How to differentiate between Frame.time_epoch vs prism.did.mactime ? MACtime is in microseconds, is time_epoch also a microsecond value ?

asked 16 Sep '14, 12:37

dheryta's gravatar image

accept rate: 0%

One Answer:


frame.time_epoch is the packet time stamp from the capture mechanism; it is in units of nanoseconds since January 1, 1970, 00:00:00 UTC (except possibly for leap seconds, but you really don't want to hear me rant about POSIX and leap seconds). It doesn't necessarily have full nanosecond precision; that depends on the precision of the clock from which the time stamp came (which could be in microseconds or even larger fractions of a second).

prism.did.mactime is the lower 32 bits of some microsecond-resolution MAC-layer timer; I suspect it's the timer for the Time Synchronization Function of IEEE 802.11, but I don't know for certain. Unlike frame.time_epoch, it does not represent a date and time.

answered 16 Sep '14, 17:37

Guy%20Harris's gravatar image

Guy Harris ♦♦
accept rate: 19%

By capture mechanism is it meant that the machine on which capture was initiated or where wireshark is capturing?
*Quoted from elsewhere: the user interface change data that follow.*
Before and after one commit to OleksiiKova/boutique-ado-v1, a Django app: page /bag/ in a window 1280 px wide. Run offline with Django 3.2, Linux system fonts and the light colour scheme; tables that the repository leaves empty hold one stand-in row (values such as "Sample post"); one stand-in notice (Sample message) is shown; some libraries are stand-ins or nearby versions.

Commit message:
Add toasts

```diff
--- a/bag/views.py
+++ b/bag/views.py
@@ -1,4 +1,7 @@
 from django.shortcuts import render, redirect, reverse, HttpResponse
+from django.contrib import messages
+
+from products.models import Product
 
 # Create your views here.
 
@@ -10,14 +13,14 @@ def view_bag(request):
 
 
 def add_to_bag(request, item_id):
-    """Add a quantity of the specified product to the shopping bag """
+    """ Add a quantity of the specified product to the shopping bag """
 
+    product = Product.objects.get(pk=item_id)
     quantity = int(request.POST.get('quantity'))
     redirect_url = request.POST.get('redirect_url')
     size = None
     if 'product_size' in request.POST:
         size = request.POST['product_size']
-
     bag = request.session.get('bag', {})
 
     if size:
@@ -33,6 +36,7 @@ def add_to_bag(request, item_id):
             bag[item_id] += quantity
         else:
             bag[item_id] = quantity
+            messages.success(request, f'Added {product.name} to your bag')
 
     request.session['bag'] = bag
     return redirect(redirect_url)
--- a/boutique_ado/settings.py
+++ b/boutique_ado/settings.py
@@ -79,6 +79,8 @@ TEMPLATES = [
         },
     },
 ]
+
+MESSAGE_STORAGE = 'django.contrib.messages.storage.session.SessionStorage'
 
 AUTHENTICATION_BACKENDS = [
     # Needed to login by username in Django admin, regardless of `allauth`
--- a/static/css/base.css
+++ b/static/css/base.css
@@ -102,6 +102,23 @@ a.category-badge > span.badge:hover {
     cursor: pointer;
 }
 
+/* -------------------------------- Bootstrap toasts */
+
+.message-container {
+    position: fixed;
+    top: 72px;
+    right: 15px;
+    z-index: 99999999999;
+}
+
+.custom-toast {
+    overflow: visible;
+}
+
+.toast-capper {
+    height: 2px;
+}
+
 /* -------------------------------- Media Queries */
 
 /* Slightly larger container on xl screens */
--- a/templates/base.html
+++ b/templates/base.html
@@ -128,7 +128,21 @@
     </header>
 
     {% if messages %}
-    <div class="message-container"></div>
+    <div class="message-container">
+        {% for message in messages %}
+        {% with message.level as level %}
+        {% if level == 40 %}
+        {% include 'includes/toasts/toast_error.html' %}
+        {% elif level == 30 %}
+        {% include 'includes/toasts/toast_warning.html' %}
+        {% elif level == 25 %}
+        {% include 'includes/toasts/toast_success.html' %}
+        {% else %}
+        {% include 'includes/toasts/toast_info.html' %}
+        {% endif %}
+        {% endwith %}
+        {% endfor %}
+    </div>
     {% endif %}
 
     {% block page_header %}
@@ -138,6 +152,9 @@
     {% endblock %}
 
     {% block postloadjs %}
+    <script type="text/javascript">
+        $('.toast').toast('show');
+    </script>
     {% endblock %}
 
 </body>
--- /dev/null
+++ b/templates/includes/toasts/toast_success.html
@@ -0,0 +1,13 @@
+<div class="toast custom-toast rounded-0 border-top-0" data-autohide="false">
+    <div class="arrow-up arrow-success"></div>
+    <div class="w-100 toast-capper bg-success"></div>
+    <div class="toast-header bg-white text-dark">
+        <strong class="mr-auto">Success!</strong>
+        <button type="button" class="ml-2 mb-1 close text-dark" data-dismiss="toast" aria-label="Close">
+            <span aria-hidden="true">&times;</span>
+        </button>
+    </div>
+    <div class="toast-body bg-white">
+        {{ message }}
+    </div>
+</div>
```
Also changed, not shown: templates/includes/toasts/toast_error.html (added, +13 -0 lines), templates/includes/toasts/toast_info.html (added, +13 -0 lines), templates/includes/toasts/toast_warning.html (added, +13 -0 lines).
Also, is mactime dependent on NIC card? Is there any official documentation which covers all possible details of these? Thanks for help.

(16 Sep '14, 18:17) dheryta

The capture mechanism is the mechanism that the program that does the packet capture uses - for example:

  • PF_PACKET sockets (and the rest of the network code path) on Linux
  • BPF on OS X and *BSD and Solaris 11;
  • WinPcap on WIndows;

etc.. What's the difference between "the machine on which capture was initiated" or "the machine ... where Wireshark is capturing"?

mactime is supplied by the NIC, so its meaning, in theory, depends on the NIC and the driver. The NICs and drivers might use the TSFT time stamp, but that timer's absolute value has no significance.

No, there is no official documentation on either of those topics.

(16 Sep '14, 18:46) Guy Harris ♦♦